The JCPOA mistakenly or deliberately allowed Iran to continue research and development on advanced centrifuges, increasing the chance for a quick breakout to just a month or two, way too late for Israel to act. That clearly means that a coordinated attack to select sites throughout Iran that could cripple its breakout capacity for years is already being considered.

Even proponents of the JCPOA have to acknowledge that the restrictions of the Iran deal, modest as they are, will all sunset over time, and barring a regime change, the Islamic Republic will also then have the international community’s seal of approval for its terrorist state to possess nuclear weapons.

All of this may be a house of cards, as the West only looks at Iran’s declared nuclear program. The JCPOA did not allow IAEA inspections of military sites for suspected nuclear development, and believing that they are not actively working at military sites requires the willing suspension of disbelief. Based on Israel’s outing of Iran’s past nuclear work two years ago, the IAEA finally requested permission to inspect two undeclared Iranian sites.

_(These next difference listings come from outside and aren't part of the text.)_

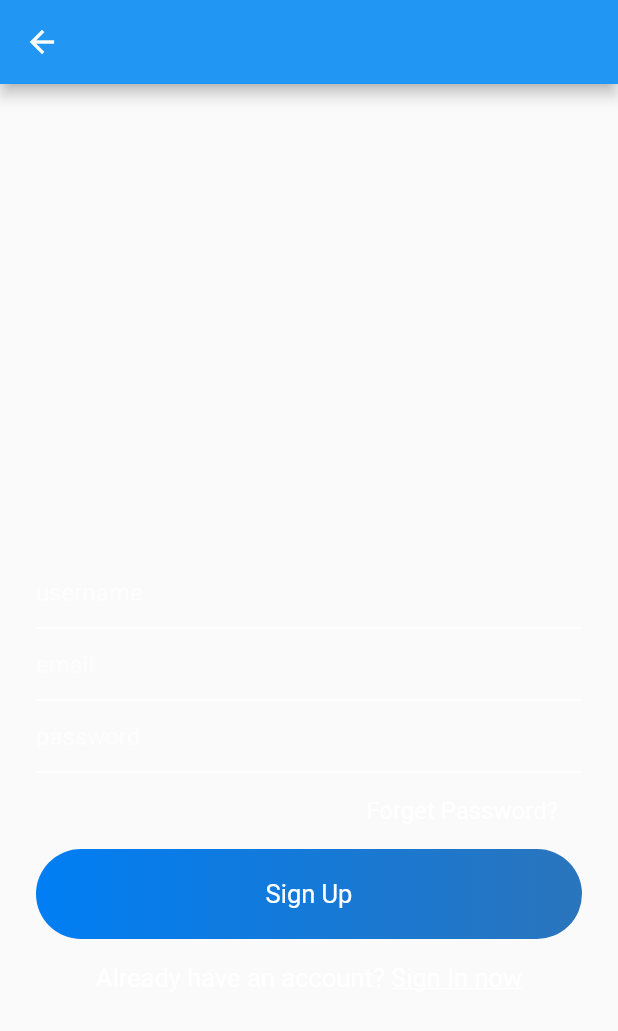
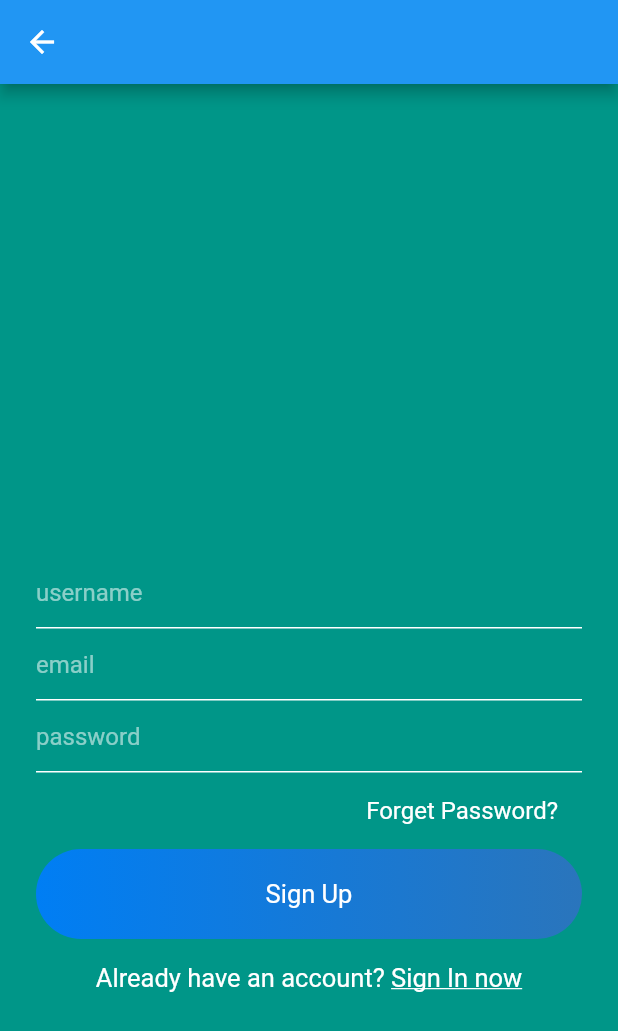
Before and after one commit to janhavitripurwar/progress_checker, a Flutter app: the SignUp screen opened directly with empty values, on a phone screen of 412 x 824 dp. Shown: the top 1031 px of the screen. Run offline on Flutter 3.47's test engine with Material 2 defaults, Android fonts, the phone set to English and light mode, and no system bars; our stand-ins replace cloud_firestore, firebase_auth, flutter_speed_dial, flutter_spinkit, shared_preferences; accounts and stored records are empty; network calls fail.

Commit message:
changed background of sign in/up pages

```diff
--- a/lib/views/myteams.dart
+++ b/lib/views/myteams.dart
@@ -1,6 +1,7 @@
 import 'package:cloud_firestore/cloud_firestore.dart';
 import 'package:flutter/material.dart';
 import 'package:flutter/rendering.dart';
+import 'package:flutter_spinkit/flutter_spinkit.dart';
 import 'package:status_checker/views/createteam.dart';
 import 'package:status_checker/views/memberslist.dart';
 import 'package:status_checker/widgets/widget.dart';
@@ -50,7 +51,10 @@ class _myTeamState extends State<myTeam> {
           builder: (_,snapshot){
         if(snapshot.connectionState == ConnectionState.waiting){
           return Center(
-          child: Text("Loading..."),
+          child:SpinKitChasingDots(
+            color: Colors.blue,
+            size: 50.0,
+          ),
           );
       }else {
 
--- a/lib/views/signin.dart
+++ b/lib/views/signin.dart
@@ -55,6 +55,7 @@ class _SignInState extends State<SignIn> {
   @override
   Widget build(BuildContext context) {
     return Scaffold(
+      backgroundColor: Colors.teal,
       appBar: appBarMain(context),
       body: SingleChildScrollView(
         child: Container(
--- a/lib/views/signup.dart
+++ b/lib/views/signup.dart
@@ -53,6 +53,8 @@ class _SignUpState extends State<SignUp> {
   @override
   Widget build(BuildContext context) {
     return Scaffold(
+            backgroundColor: Colors.teal,
+
       appBar: appBarMain(context),
       body: isLoading ? Container(
         child: Center(child: CircularProgressIndicator()),
```
Also changed, not shown: pubspec.lock, 1 other file.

Is Israel’s alleged activity this summer against Iranian nuclear facilities a harbinger of a large-scale attack? According to John Hannah at the Foundation for Defense of Democracies, “Between an exclusive reliance on additional sanctions and a dangerous military strike, there may still be room for coercive diplomacy to play an important role. Specifically, the United States, Israel, or preferably both could communicate to Iran a set of red lines regarding its current nuclear expansion that, if crossed, would dramatically increase the likelihood of a forceful response.” Unfortunately this won’t work with the Europeans, who have little problem pretending they don’t see what Iran is doing, so long as they can make money dealing with the regime. As an example, in July 2020 Josep Borrell – the EU high representative for foreign affairs and security policy in charge of the JCPOA – said, “Owing to the unprecedented level of access… IAEA was able to confirm… Iran had met all its obligations under the deal.” Yet just a month earlier, according to The Wall Street Journal, “Member states from the United Nations atomic agency board voted to condemn Iran for failing to cooperate with its probe of Tehran’s nuclear activities.” This is because inspections for clandestine work at military sites was not included in either the JCPOA or UNSC 2231.

Until the Iranian people overthrow their repressive regime, Iran’s current leadership will not change its spots, and Tehran will want nuclear weapons if only for the immunity it provides against offensive attacks. Which brings us back to the possibility of a strike on Iran’s nuclear infrastructure to kick the can much farther down the road than cyber-terrorism, assassinations, or sabotage can do, assuming the zone of immunity has not already been reached.

If an Israeli attack is possible, knowing Iran will never negotiate honestly, it seems inevitable that Israel will have to decide at some point whether it can live with the possibility of an Iranian nuclear weapon protected by a non-foolproof missile defense. Then Israel would live with the hope that mutually assured destruction, as the US and Soviet Union did during the Cold War, would restrain Iran. That could be a miscalculation of the highest order.

How should Israel approach the future? According to Maj. Gen. (ret.) Yaakov Amidror of the Jerusalem Institute for Strategy and Security, “a nuclear Iran could pose an existential threat to Israel in the future, or at least launch a very aggressive policy against it, under a nuclear umbrella… Preventing Iran’s military nuclearization is Israel’s biggest challenge.” Yet he cautions Israel to “navigate its path based on the assumption that it cannot… fundamentally change the situation in the Middle East, neither by political agreements nor by using military force.” Knowing there are no easy answers with the stakes so high, the question is, would a Biden or Trump presidency increase the chance that Israel would choose to act sooner rather than later. We have been down this road before, but one day it may become a reality.